Using the entries below, copy out all lines where "height" is found.

WORKING DATA Block Start

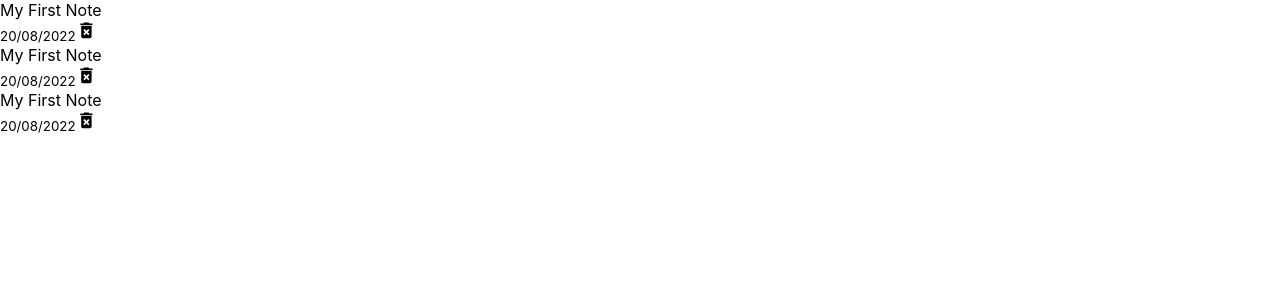
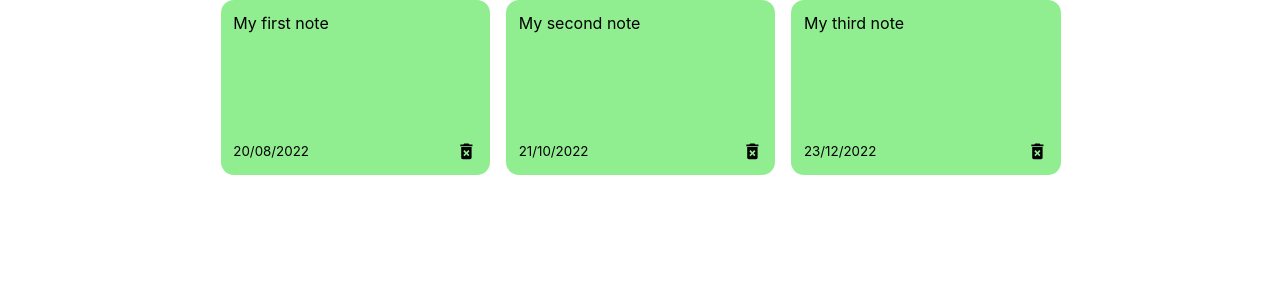
Before and after one commit to aditya200502/Notes-Maker, a React (Create React App) app: page / in a window 1280 px wide. Shown: the top 300 px of the page. Built offline with nearby package versions, Linux system fonts and the light colour scheme.

Commit message:
three sections added

```diff
--- a/src/App.js
+++ b/src/App.js
@@ -1,12 +1,28 @@
-import React from "react";
+import React, { useState } from "react";
+import { nanoid } from "nanoid";
 import List from "./components/List";
 
 function App() {
+  const [Data, setData] = useState([
+    {
+      id: nanoid(),
+      text: "My first note",
+      date: "20/08/2022",
+    },
+    {
+      id: nanoid(),
+      text: "My second note",
+      date: "21/10/2022",
+    },
+    {
+      id: nanoid(),
+      text: "My third note",
+      date: "23/12/2022",
+    },
+  ]);
   return (
     <div className="container">
-      <List />
-      <List />
-      <List />
+      <List notes={Data}/>
     </div>
   );
 }
--- a/src/components/List.js
+++ b/src/components/List.js
@@ -1,12 +1,14 @@
-import React from 'react'
-import Note from './Note'
+import React from "react";
+import Note from "./Note";
 
-function List() {
+function List({ notes }) {
   return (
-    <div className='list'>
-         <Note />
+    <div className="list">
+      {notes.map((note) => (
+        <Note id = {note.id} text = {note.text} date = {note.date}/>
+      ))}
     </div>
-  )
+  );
 }
 
-export default List
+export default List;
--- a/src/components/Note.js
+++ b/src/components/Note.js
@@ -1,11 +1,11 @@
 import React from 'react'
 import {MdDeleteForever} from 'react-icons/md';
-function Note() {
+function Note({ id,text,date}) {
   return (
     <div className='note'>
-        <span> My First Note </span>
+        <span> {text}</span>
         <div className='note-footer'>
-            <small>20/08/2022</small>
+            <small>{date}</small>
             <MdDeleteForever className='delete-icon' size='1.3em'/>
         </div>
     </div>
--- a/src/index.css
+++ b/src/index.css
@@ -11,3 +11,36 @@ code {
   font-family: source-code-pro, Menlo, Monaco, Consolas, 'Courier New',
     monospace;
 }
+
+.container{
+  max-width: 840px;
+  margin-right: auto;
+  margin-left: auto;
+  padding-right: 11px;
+  padding-left: 12px;
+}
+
+.list{
+  display: grid;
+  grid-gap: 1rem;
+  grid-template-columns: repeat(auto-fit,minmax(250px,1fr));
+}
+
+.note{
+/* Note.js */
+
+  background-color: lightgreen;
+  border-radius: 13px;
+  padding: 0.8rem;
+  min-height: 149px;
+  display: flex;
+  flex-direction: column;
+  justify-content: space-between;
+  /* align-items: center; */
+}
+
+.note-footer{
+  display: flex;
+  align-items: center;
+  justify-content: space-between;
+}
```
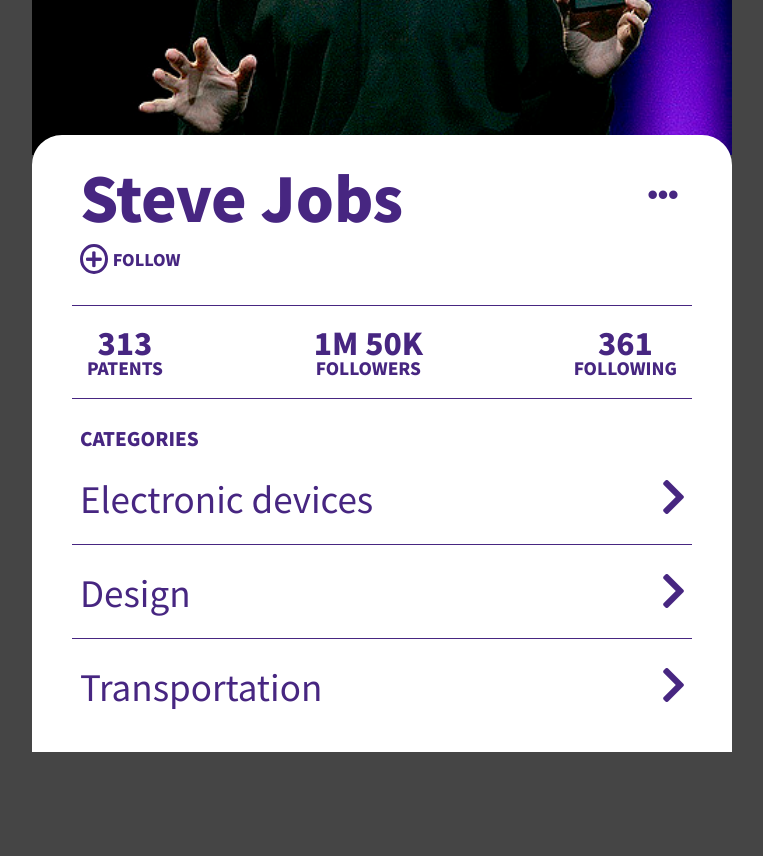
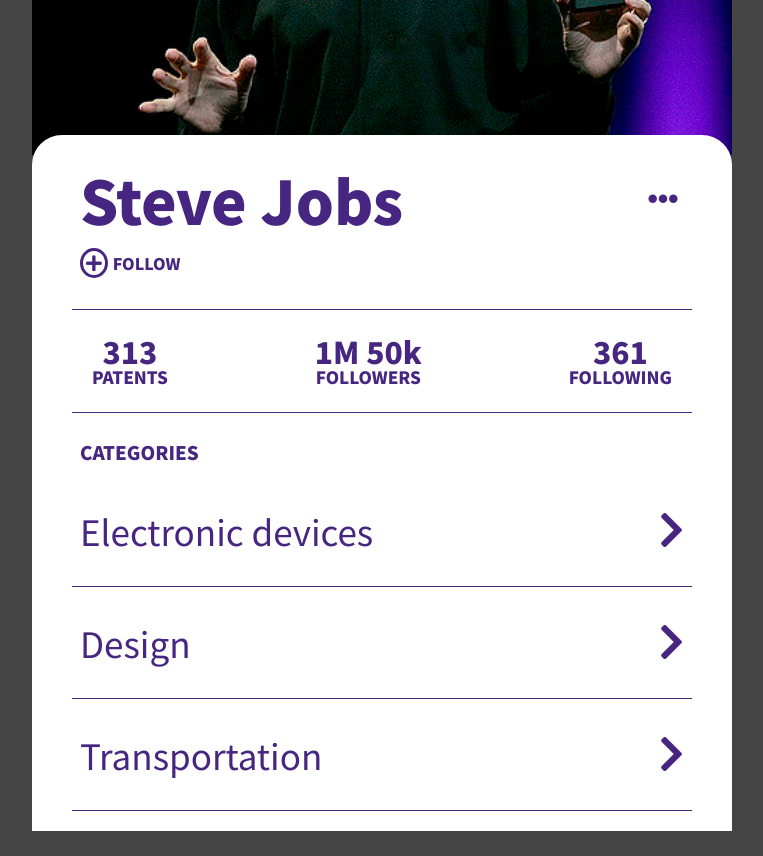
Before and after one commit to RossKeeley/mock-profile, a plain HTML site: page index.html in a window 1280 px wide. Shown: the part 360-1216 px from the top of the page, without its empty margins (258-1021 px from the left). Before the commit the page ends 1137 px from the top, so only its background shows below. Drawn offline with Linux system fonts and the light colour scheme.

Commit message:
Removed duplicate code, added comments, added rows

```diff
--- a/index.html
+++ b/index.html
@@ -12,22 +12,21 @@
         <a id="back-button" href="#"><i class="fas fa-chevron-left" id="back-icon"></i> Back</a>
         <img src="images/steve-jobs.jpg" alt="">
       </div>
-      <div class="card-info">
-        <div class="row title">
+      <div class="card">
+        <div class="row card-title">
           <h1>Steve Jobs</h1>
           <button type="button" name="button" id="options-button"><i class="fas fa-ellipsis-h" id="options-icon"></i></button>
         </div>
         <div class="row follow">
           <button type="button" name="button" id="follow-button"><i class="fas fa-plus" id="follow-icon"></i> <p>Follow</p></button>
         </div>
-        <hr>
         <div class="row stats">
           <div class="stat" id="patents">
             <span>313</span>
             <p>PATENTS</p>
           </div>
           <div class="stat" id="followers">
-            <span>1M 50K</span>
+            <span>1M 50k</span>
             <p>FOLLOWERS</p>
           </div>
           <div class="stat" id="following">
@@ -35,13 +34,10 @@
             <p>FOLLOWING</p>
           </div>
         </div>
-        <hr>
         <div class="row categories">
           <h3>categories</h3>
           <button type="button" name="button">Electronic devices <i class="fas fa-chevron-right"></i></button>
-          <hr>
           <button type="button" name="button">Design <i class="fas fa-chevron-right"></i></button>
-          <hr>
           <button type="button" name="button">Transportation <i class="fas fa-chevron-right"></i></button>
         </div>
       </div>
--- a/style.scss
+++ b/style.scss
@@ -15,7 +15,7 @@ hr {
   height: 1px;
   border: none;
 }
-// All buttons
+/* All buttons */
 button {
   color: #472681;
   background-color: inherit;
@@ -25,7 +25,7 @@ button {
 button:hover {
   cursor: pointer;
 }
-// Main page container
+/* Main page container */
 .container {
   display: flex;
   flex-direction: column;
@@ -34,7 +34,12 @@ button:hover {
   max-width: 700px;
   min-width: 500px;
 }
-// Card Profile image
+.row {
+  display: flex;
+  align-items: center;
+  padding: 0 8px;
+}
+/* Card Profile image */
 .card-image {
   height: 100%;
   background-size: 100%;
@@ -57,8 +62,8 @@ button:hover {
     width: 100%;
   }
 }
-// Container for all profile info
-.card-info {
+/* Container for all profile info */
+.card {
   position: relative;
   top: -25px;
   z-index: 2;
@@ -67,39 +72,26 @@ button:hover {
   padding: 20px 40px;
   border-top-left-radius: 30px;
   border-top-right-radius: 30px;
-  // Profile Title/Name
-  .title {
-    height: 80px;
-    display: flex;
+  /* Profile Title/Name */
+  .card-title {
     justify-content: space-between;
-    align-items: center;
-    padding: 0 8px;
     h1 {
       font-size: 60px;
       font-weight: 900;
     }
-    // Three dots options button
+    /* Three dots options button */
     #options-icon {
       font-size: 30px;
     }
   }
-  // Follow button
-  .follow {
-    margin: 8px 0px 30px 0px;
-    padding-left: 8px;
   #follow-button {
     width: 100px;
     display: flex;
     justify-content: flex-start;
     align-items: center;
     padding-left: 0;
-    }
-    // Follow button text
-    p {
-      font-size: 16px;
-      font-weight: 900;
-      text-transform: uppercase;
-    }
+    margin: 5px 0 30px 0;
+    /* Folow button icon */
     #follow-icon {
       font-size: 18px;
       font-weight: 600;
@@ -108,21 +100,27 @@ button:hover {
       padding: 3px;
       margin-right: 5px;
     }
+    /* Follow button text */
+    p {
+      font-size: 16px;
+      font-weight: 900;
+      text-transform: uppercase;
+    }
   }
   /* Statistics container for Patents, Followers, and Following */
   .stats {
-    display: flex;
     justify-content: space-between;
-    align-items: center;
+    padding: 20px;
+    border-top: 1px solid #472681;
+    border-bottom: 1px solid #472681;
+    /* div for each Individual Statistic */
+    .stat {
       margin: 5px 0;
+      text-align: center;
       font-size: 17px;
       font-weight: 800;
       line-height: 1.1;
-    padding: 15px;
-    // div for each Individual Statistic
-    .stat {
-      text-align: center;
-      // Span for statistic value to be inserted seperately
+      /* Span for statistic value to be inserted seperately */
       span {
         font-size: 30px;
         font-weight: 800;
@@ -130,27 +128,31 @@ button:hover {
       }
     }
   }
-  // Categories container
+  /* Categories container */
   .categories {
-    // Categories title
+    flex-direction: column;
+    align-items: flex-start;
+    padding: 0;
+    /* Categories title */
     h3 {
       text-transform: uppercase;
       font-weight: 800;
       margin: 25px 0 10px 0;
       padding-left: 8px;
     }
-    // Buttons to display more info
+    /* Buttons to display more info */
     button {
       width: 100%;
       text-align: left;
       padding-left: 8px;
       font-size: 35px;
       font-weight: 400;
-      margin: 20px 0;
       display: flex;
       justify-content: space-between;
       align-items: center;
-      // Right arrow buttn icon
+      padding: 30px 8px;
+      border-bottom: 1px solid #472681;
+      /* Right arrow buttn icon */
       i {
         font-size: 40px;
       }
```
Also changed, not shown: style.css, 1 other file. Lines whose indentation alone changed are shown as unchanged.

WORKING DATA Block End

→ TASK OUTPUT:
+  min-height: 149px;
   height: 1px;
   height: 100%;
-    height: 80px;
       line-height: 1.1;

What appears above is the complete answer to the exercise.